Material shown:
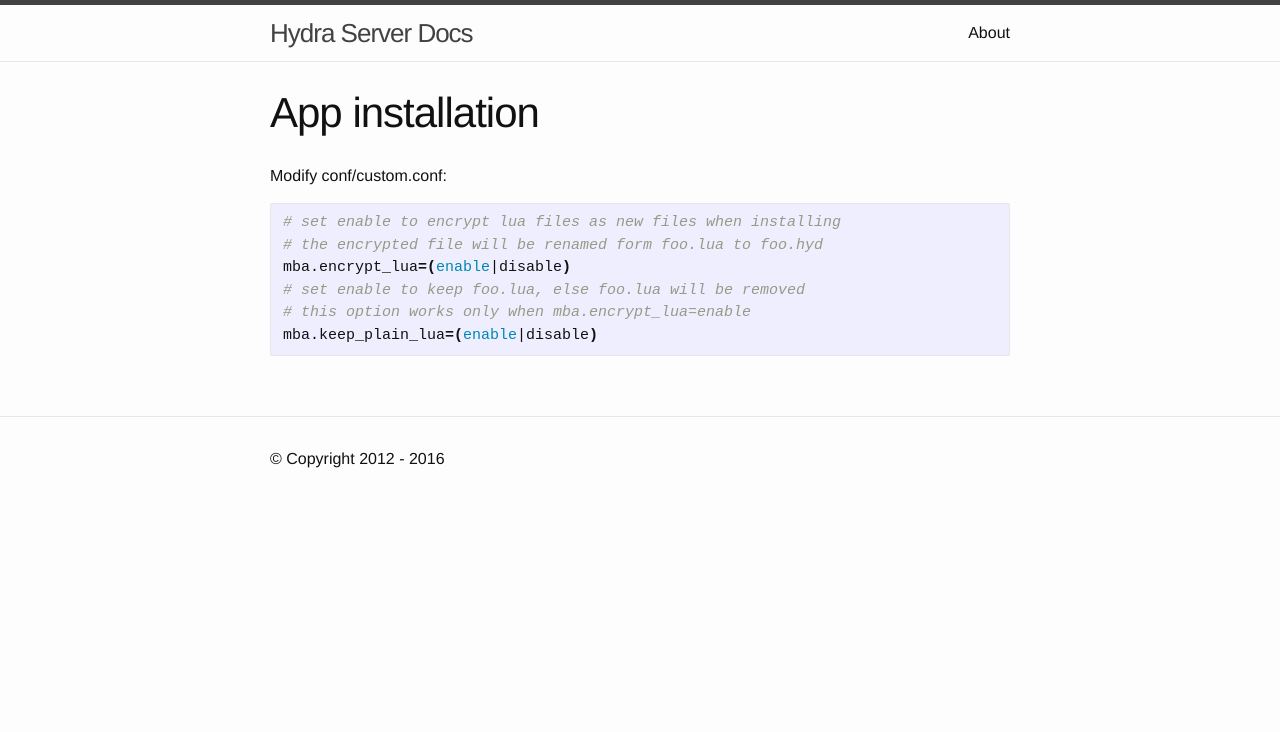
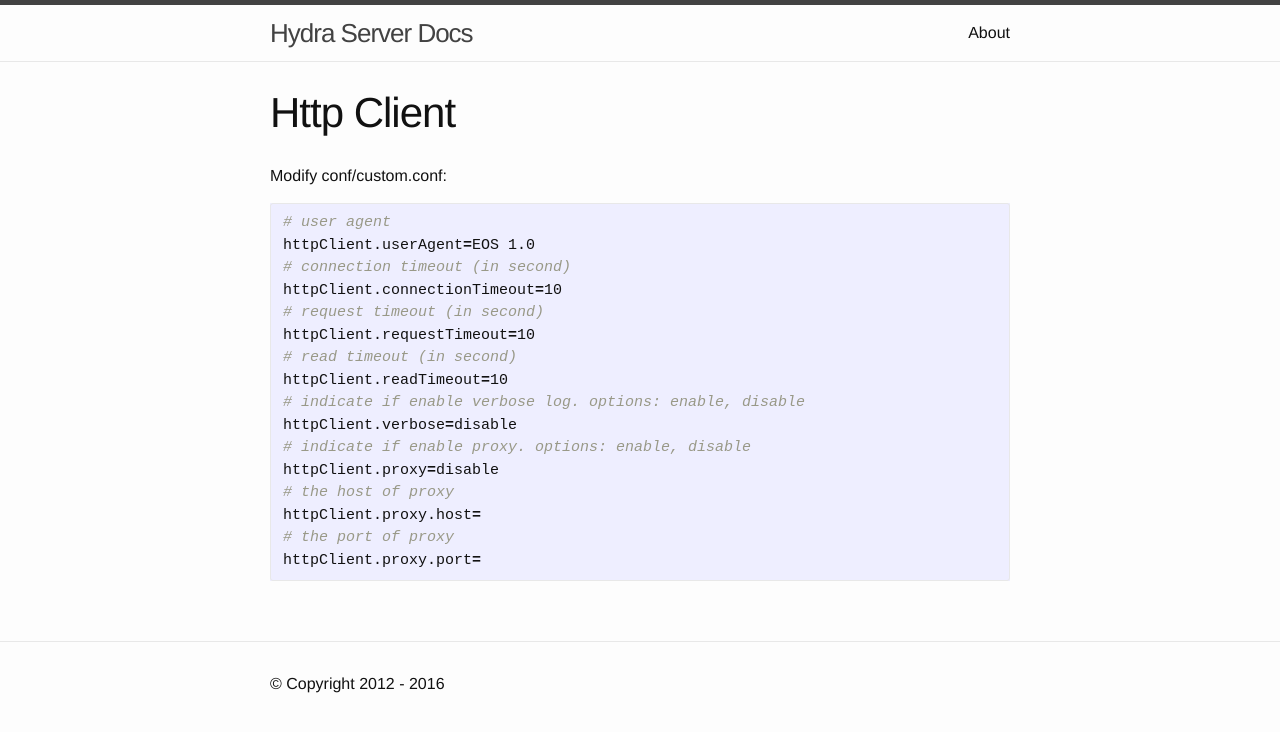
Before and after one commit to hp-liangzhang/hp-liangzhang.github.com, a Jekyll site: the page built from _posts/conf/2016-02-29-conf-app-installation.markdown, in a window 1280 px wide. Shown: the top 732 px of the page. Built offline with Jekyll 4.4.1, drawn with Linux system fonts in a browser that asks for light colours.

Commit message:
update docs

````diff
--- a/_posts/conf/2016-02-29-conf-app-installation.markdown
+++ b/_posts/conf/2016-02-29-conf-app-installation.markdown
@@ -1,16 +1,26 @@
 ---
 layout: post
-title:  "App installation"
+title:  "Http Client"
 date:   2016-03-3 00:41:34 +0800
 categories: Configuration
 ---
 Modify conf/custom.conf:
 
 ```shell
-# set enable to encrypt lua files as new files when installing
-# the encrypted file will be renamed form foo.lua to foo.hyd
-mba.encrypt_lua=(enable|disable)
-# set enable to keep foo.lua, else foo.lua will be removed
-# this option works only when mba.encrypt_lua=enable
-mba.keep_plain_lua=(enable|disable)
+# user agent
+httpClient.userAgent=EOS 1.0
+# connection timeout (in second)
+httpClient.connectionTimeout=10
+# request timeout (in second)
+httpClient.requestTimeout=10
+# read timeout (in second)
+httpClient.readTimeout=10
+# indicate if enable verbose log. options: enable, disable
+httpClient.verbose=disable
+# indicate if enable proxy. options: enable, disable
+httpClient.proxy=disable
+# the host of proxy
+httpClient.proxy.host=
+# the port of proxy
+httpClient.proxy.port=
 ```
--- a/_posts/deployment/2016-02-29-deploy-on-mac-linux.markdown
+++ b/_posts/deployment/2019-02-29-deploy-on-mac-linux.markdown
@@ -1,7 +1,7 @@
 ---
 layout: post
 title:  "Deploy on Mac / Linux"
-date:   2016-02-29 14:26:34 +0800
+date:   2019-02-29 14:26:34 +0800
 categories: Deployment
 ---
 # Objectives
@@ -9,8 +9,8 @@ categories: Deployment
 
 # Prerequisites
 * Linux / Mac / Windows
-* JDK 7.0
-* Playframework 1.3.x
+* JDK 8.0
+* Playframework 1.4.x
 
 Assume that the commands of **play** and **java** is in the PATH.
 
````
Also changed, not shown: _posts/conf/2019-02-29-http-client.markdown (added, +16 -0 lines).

...

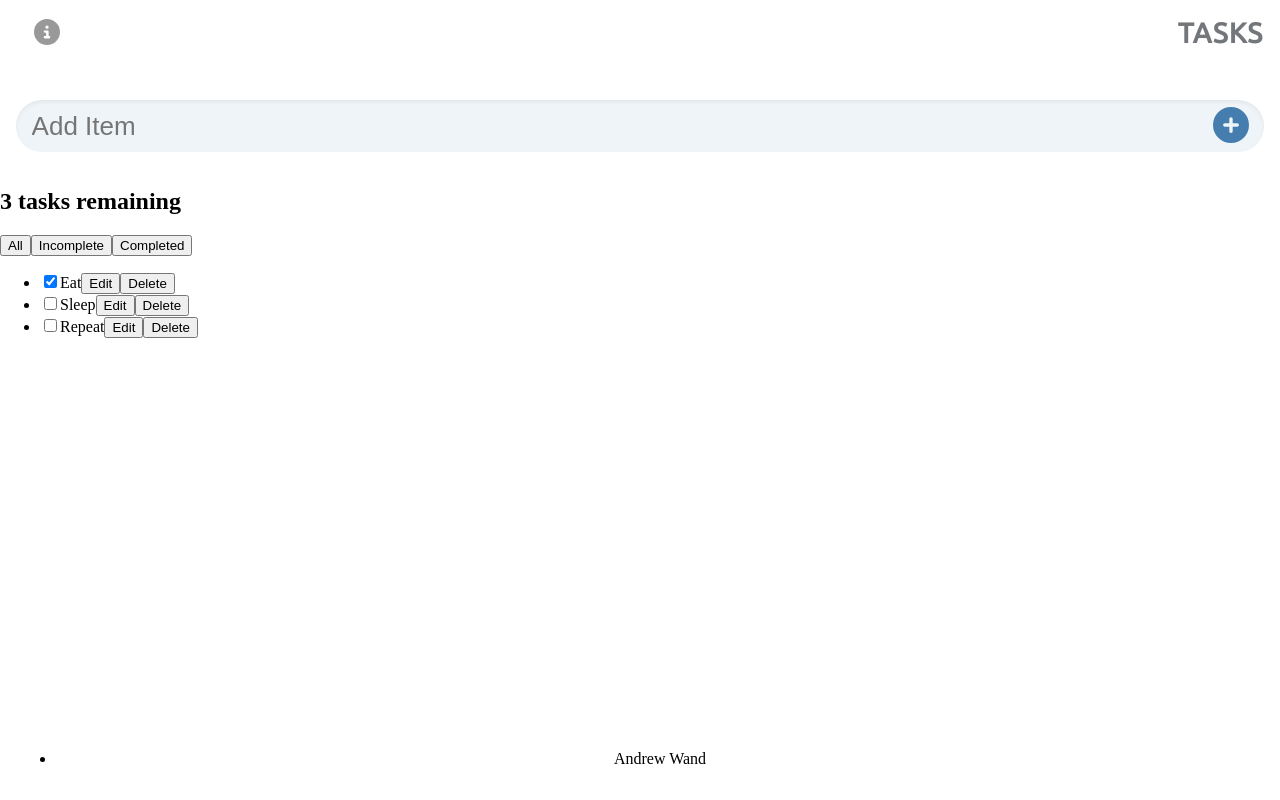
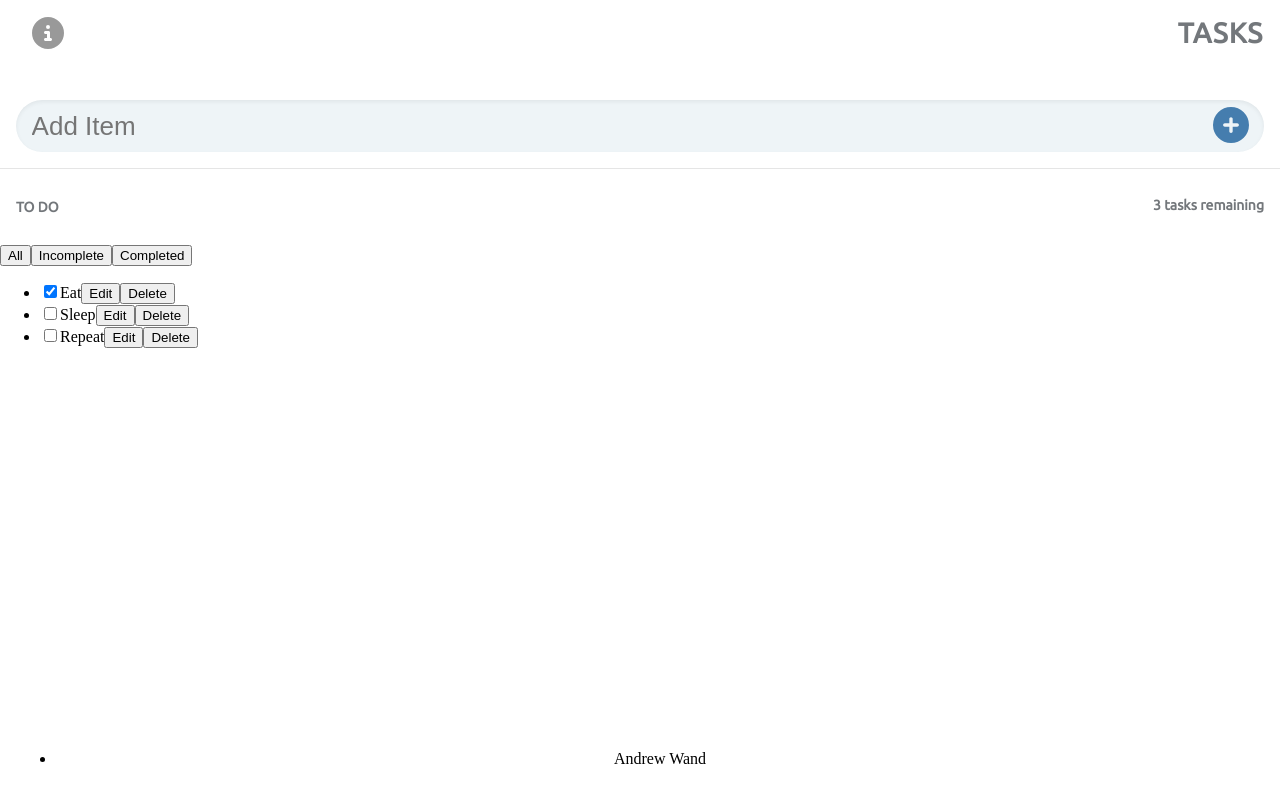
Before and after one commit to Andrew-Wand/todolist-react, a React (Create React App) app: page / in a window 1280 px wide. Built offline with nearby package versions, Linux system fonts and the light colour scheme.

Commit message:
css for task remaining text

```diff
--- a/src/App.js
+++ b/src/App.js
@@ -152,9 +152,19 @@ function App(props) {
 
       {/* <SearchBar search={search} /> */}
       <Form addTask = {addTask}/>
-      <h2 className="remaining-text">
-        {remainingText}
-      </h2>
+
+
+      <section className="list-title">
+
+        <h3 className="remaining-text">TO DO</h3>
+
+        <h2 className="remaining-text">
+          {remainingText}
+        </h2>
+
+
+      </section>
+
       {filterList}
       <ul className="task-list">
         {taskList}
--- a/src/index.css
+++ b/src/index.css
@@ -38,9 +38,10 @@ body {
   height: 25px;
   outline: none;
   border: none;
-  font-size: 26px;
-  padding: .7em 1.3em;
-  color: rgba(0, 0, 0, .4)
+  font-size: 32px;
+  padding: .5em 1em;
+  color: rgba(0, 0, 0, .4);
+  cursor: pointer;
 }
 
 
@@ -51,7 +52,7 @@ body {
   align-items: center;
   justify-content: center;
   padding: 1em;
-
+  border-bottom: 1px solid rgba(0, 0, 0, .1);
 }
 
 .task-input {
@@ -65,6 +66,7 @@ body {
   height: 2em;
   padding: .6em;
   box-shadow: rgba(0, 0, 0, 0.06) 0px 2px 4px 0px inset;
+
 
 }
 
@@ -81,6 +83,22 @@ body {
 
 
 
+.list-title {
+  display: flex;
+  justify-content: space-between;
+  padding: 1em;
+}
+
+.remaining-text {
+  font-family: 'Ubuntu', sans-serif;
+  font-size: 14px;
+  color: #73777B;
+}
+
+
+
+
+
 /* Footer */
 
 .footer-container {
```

Problem details: The lines holding the word "enable" are the answer. Pull them out of the records and copy them.

Response area:
-# set enable to encrypt lua files as new files when installing
-mba.encrypt_lua=(enable|disable)
-# set enable to keep foo.lua, else foo.lua will be removed
-# this option works only when mba.encrypt_lua=enable
-mba.keep_plain_lua=(enable|disable)
+# indicate if enable verbose log. options: enable, disable
+# indicate if enable proxy. options: enable, disable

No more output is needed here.